» **PROBLEM**
When "padding" occurs in a line of the material, copy that line.
=====
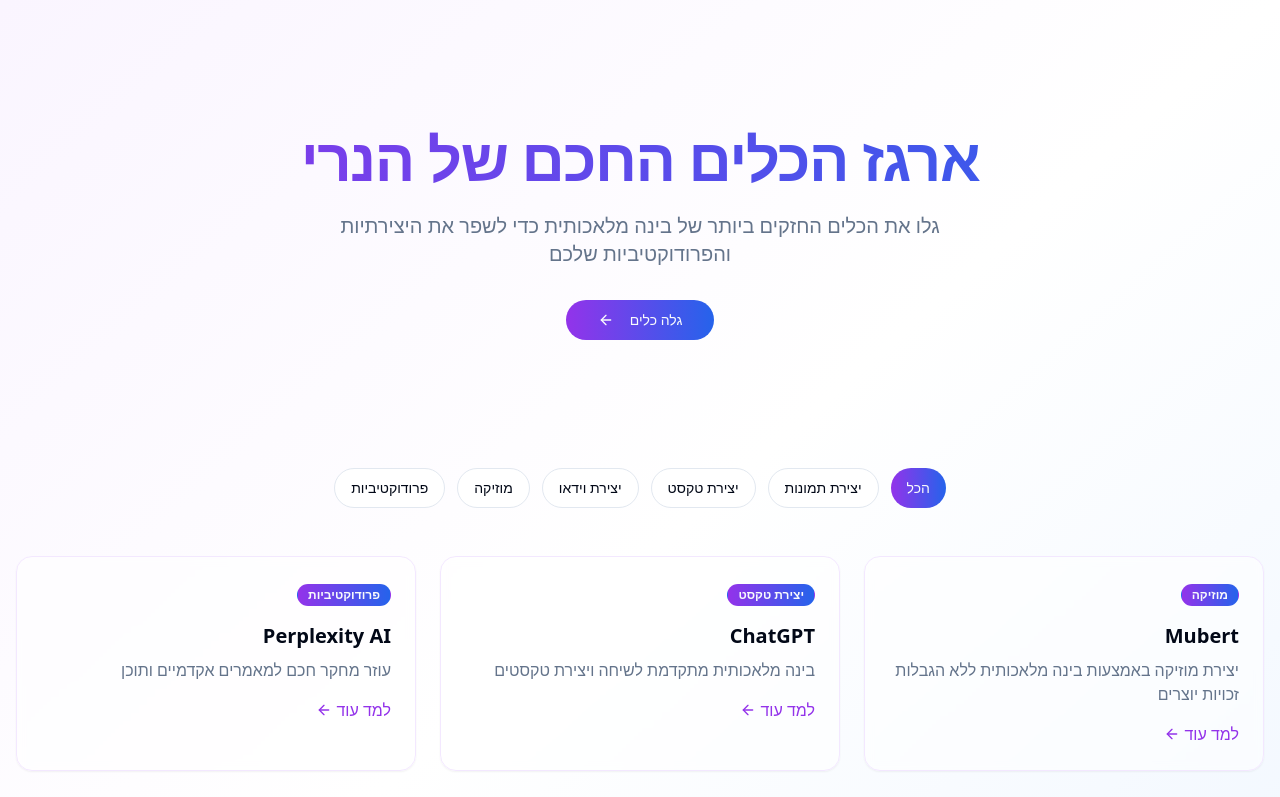
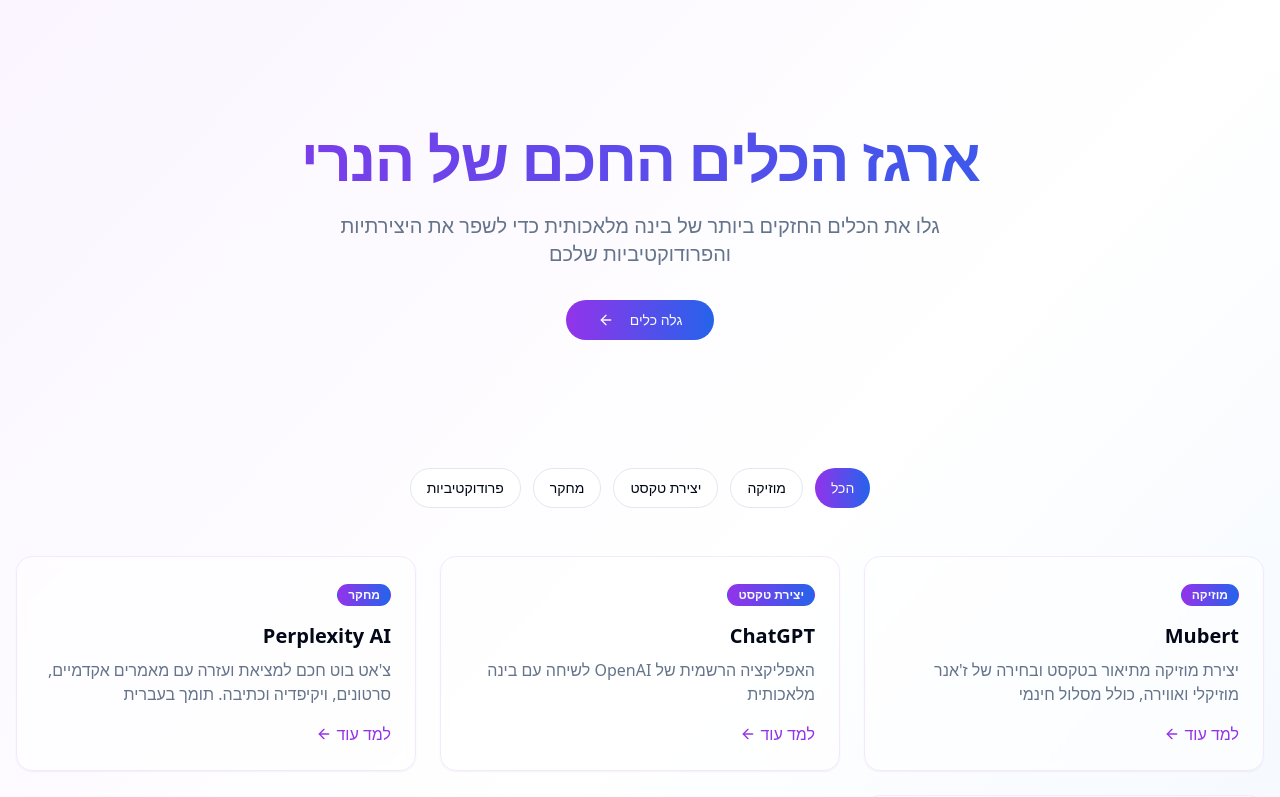
Before and after one commit to aihenryai/henrys-ai-toolbox, a React (Vite) app: page / in a window 1280 px wide. Shown: the top 797 px of the page. Built offline with nearby package versions, Linux system fonts and the light colour scheme.

Commit message:
Load AI tool data from JSON
This commit modifies the application to load AI tool data from a JSON file.  The application will dynamically generate categories based on the data within the JSON file.

```diff
--- a/src/data/ai-tools.json
+++ b/src/data/ai-tools.json
@@ -4,32 +4,50 @@
     "title": "ארגז הכלים החכם של הנרי",
     "subtitle": "גלו את הכלים החזקים ביותר של בינה מלאכותית כדי לשפר את היצירתיות והפרודוקטיביות שלכם"
   },
-  "categories": [
-    "הכל",
-    "יצירת תמונות",
-    "יצירת טקסט",
-    "יצירת וידאו",
-    "מוזיקה",
-    "פרודוקטיביות"
-  ],
-  "tools": [
+  "messages": [
     {
-      "name": "Mubert",
-      "description": "יצירת מוזיקה באמצעות בינה מלאכותית ללא הגבלות זכויות יוצרים",
-      "category": "מוזיקה",
-      "url": "https://mubert.com"
+      "id": 9,
+      "date": "2023-07-26T11:00:43",
+      "text": "אם אתם יוצרים סרטונים או מצגות ורוצים לצרף להם מוזיקה ללא זכויות יוצרים 🎶",
+      "tool": {
+        "name": "Mubert",
+        "description": "יצירת מוזיקה מתיאור בטקסט ובחירה של ז'אנר מוזיקלי ואווירה, כולל מסלול חינמי",
+        "url": "https://mubert.com/render/pricing?via=henry-AI",
+        "category": "מוזיקה"
+      }
     },
     {
-      "name": "ChatGPT",
-      "description": "בינה מלאכותית מתקדמת לשיחה ויצירת טקסטים",
-      "category": "יצירת טקסט",
-      "url": "https://chat.openai.com"
+      "id": 11,
+      "date": "2023-07-31T22:11:18",
+      "text": "עדכון חשוב ממש מעכשיו 😃\nהאפליקציה הרשמית של Chatgpt",
+      "tool": {
+        "name": "ChatGPT",
+        "description": "האפליקציה הרשמית של OpenAI לשיחה עם בינה מלאכותית",
+        "url": "https://chat.openai.com",
+        "category": "יצירת טקסט"
+      }
     },
     {
-      "name": "Perplexity AI",
-      "description": "עוזר מחקר חכם למאמרים אקדמיים ותוכן",
-      "category": "פרודוקטיביות",
-      "url": "https://www.perplexity.ai"
+      "id": 12,
+      "date": "2023-08-02T21:01:44",
+      "text": "בעקבות שאלות שהופנו אליי לגבי מציאת מאמרים אקדמיים",
+      "tool": {
+        "name": "Perplexity AI",
+        "description": "צ'אט בוט חכם למציאת ועזרה עם מאמרים אקדמיים, סרטונים, ויקיפדיה וכתיבה. תומך בעברית",
+        "url": "https://www.perplexity.ai",
+        "category": "מחקר"
+      }
+    },
+    {
+      "id": 14,
+      "date": "2023-08-03T21:09:43",
+      "text": "את מאגר הכלים וגם מאגר המדריכים ובכלל חצי מהחיים שלי אני מנהל בכלי המטורף Notion",
+      "tool": {
+        "name": "Notion",
+        "description": "כלי לניהול מידע, פרויקטים, משימות ושיתופי פעולה. שילוב של אקסל, וורד, פאוור פוינט ולוח שנה",
+        "url": "https://affiliate.notion.so/ko391ixh8gtq",
+        "category": "פרודוקטיביות"
+      }
     }
   ]
 }
--- a/src/pages/Index.tsx
+++ b/src/pages/Index.tsx
@@ -9,13 +9,17 @@ import { SearchIcon, ArrowRight } from "lucide-react";
 import aiToolsData from "../data/ai-tools.json";
 
 const Index = () => {
+  // Extract unique categories from messages
+  const categories = ["הכל", ...new Set(aiToolsData.messages.map(msg => msg.tool.category))];
+
   const [selectedCategory, setSelectedCategory] = React.useState("הכל");
   const [email, setEmail] = React.useState("");
   const { toast } = useToast();
 
-  const filteredTools = aiToolsData.tools.filter(
-    (tool) => selectedCategory === "הכל" || tool.category === selectedCategory
-  );
+  // Filter tools based on selected category
+  const filteredTools = aiToolsData.messages
+    .map(msg => msg.tool)
+    .filter(tool => selectedCategory === "הכל" || tool.category === selectedCategory);
 
   const handleSubscribe = (e: React.FormEvent) => {
     e.preventDefault();
@@ -51,7 +55,7 @@ const Index = () => {
       {/* Category Filter */}
       <section className="container px-4 py-12">
         <div className="flex flex-wrap justify-center gap-3 mb-12 animate-fade-in">
-          {aiToolsData.categories.map((category) => (
+          {categories.map((category) => (
             <Button
               key={category}
               variant={selectedCategory === category ? "default" : "outline"}
```
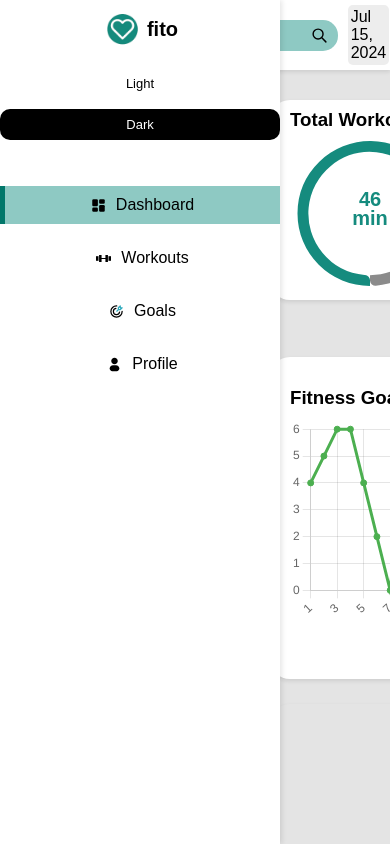
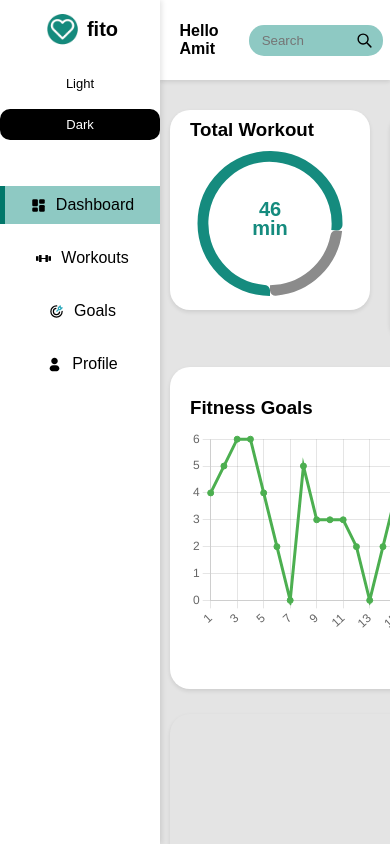
Before and after one commit to sapatevaibhav/react-fitness-dashboard, a React (Create React App) app: page / in a window 390 px wide. Built offline with nearby package versions, Linux system fonts and the light colour scheme.

Commit message:
UI improvements

```diff
--- a/src/components/Header.css
+++ b/src/components/Header.css
@@ -116,9 +116,6 @@
   .search-bar input {
     width: 80px;
   }
-  .header {
-    padding: 5px 5%;
-  }
   .time {
     display: none;
   }
--- a/src/components/Home.css
+++ b/src/components/Home.css
@@ -30,7 +30,7 @@
   flex: 1;
   margin-top: 60px;
   overflow-y: auto;
-  padding: 20px;
+  padding: 30px;
 }
 
 .charts {
@@ -39,19 +39,22 @@
 
 .charts > div {
   background-color: #ffffff;
-  /* padding: 20px; */
   border-radius: 25px;
-  margin-bottom: 20px;
+  /* margin-bottom: 20px; */
+}
+
+.goals-chart,
+.progress-chart {
+  padding: 20px;
 }
 
 .goals-chart {
-  margin: 30px;
+  margin-top: 30px;
 }
 
 .progress-chart {
   height: 315px;
   padding-left: 30px;
-  margin: 30px;
 }
 
 .header-2 {
@@ -68,7 +71,7 @@
 
 @media (max-width: 1024px) {
   .main-content-wrapper {
-    margin-left: 0px;
+    margin-left: 30px;
   }
   .header {
     left: 220px;
@@ -77,18 +80,18 @@
 
 @media (max-width: 768px) {
   .main-content-wrapper {
-    margin-left: -30px;
+    margin-left: -10px;
   }
   .header {
-    left: 116px;
+    left: 160px;
   }
 }
 
 @media (max-width: 480px) {
   .main-content-wrapper {
-    margin-left: -30px;
+    margin-left: -20px;
   }
   .header {
-    left: 115px;
+    left: 160px;
   }
 }
--- a/src/components/Sidebar.css
+++ b/src/components/Sidebar.css
@@ -8,7 +8,6 @@ nav ul li i {
   margin-right: 10px;
 }
 .sidebar {
-  min-width: 280px;
   background-color: #fff;
   display: flex;
   flex-direction: column;
@@ -79,11 +78,15 @@ nav ul li:hover {
   .sidebar-image {
     width: 30px;
   }
+  .sidebar {
+    min-width: 280px;
+  }
 }
 
 @media (max-width: 1024px) {
   .sidebar {
     width: 220px;
+    min-width: 220px;
   }
   .logo img {
     width: 50px;
@@ -108,7 +111,8 @@ nav ul li:hover {
 }
 @media (max-width: 768px) {
   .sidebar {
-    width: 180px;
+    width: 160px;
+    min-width: 160px;
   }
   .logo img {
     width: 40px;
```
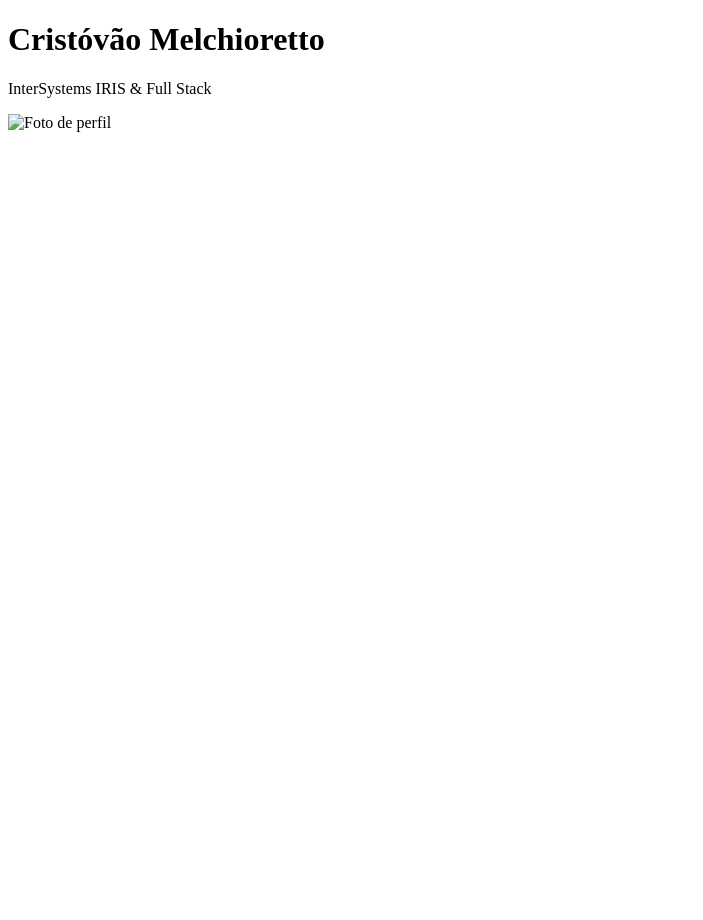
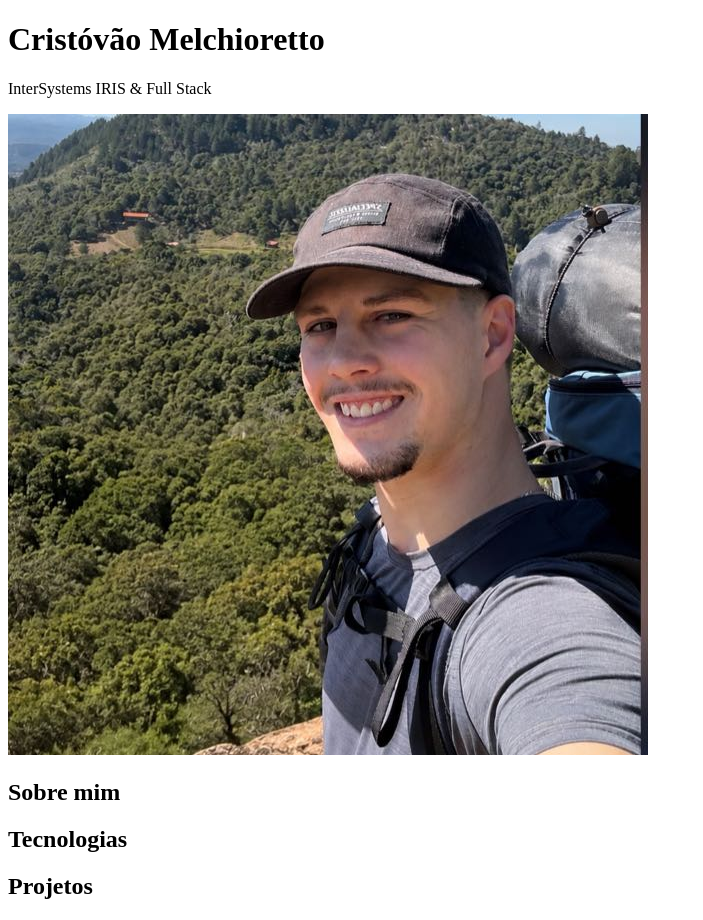
Before and after one commit to CristovaoMelchioretto/CristovaoMelchioretto.github.io, a plain HTML site: page index.html in a window 1280 px wide. Shown: the whole page, without its empty margins (0-703 px from the left). Before the commit the page ends 800 px from the top, so only its background shows below. Drawn offline with Linux system fonts and the light colour scheme.

Commit message:
feat(portifolio): Adição das sessões e imagem de perfil

```diff
--- a/index.html
+++ b/index.html
@@ -9,8 +9,22 @@
     <body>
         <header>
             <h1>Cristóvão Melchioretto</h1>
-            <p>InterSystems IRIS & Full Stack</p>
-            <img src="perfil.jpg" alt="Foto de perfil">
+            <p>InterSystems IRIS &amp; Full Stack</p>
+            <img src="images/perfil.jpg" alt="Cristóvão Melchioretto sorrindo, de boné e mochila, na trilha do Pico Paraná.">
         </header>
+
+        <main>
+            <section>
+                <h2>Sobre mim</h2>
+            </section>
+
+            <section>
+                <h2>Tecnologias</h2>
+            </section>
+
+            <section>
+                <h2>Projetos</h2>
+            </section>
+        </main>
     </body>
 </html>
```
Also changed, not shown: images/perfil.jpg (added).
=====
» **TASK ANSWER**
-    padding: 5px 5%;
-  padding: 20px;
+  padding: 30px;
-  /* padding: 20px; */
+  padding: 20px;
   padding-left: 30px;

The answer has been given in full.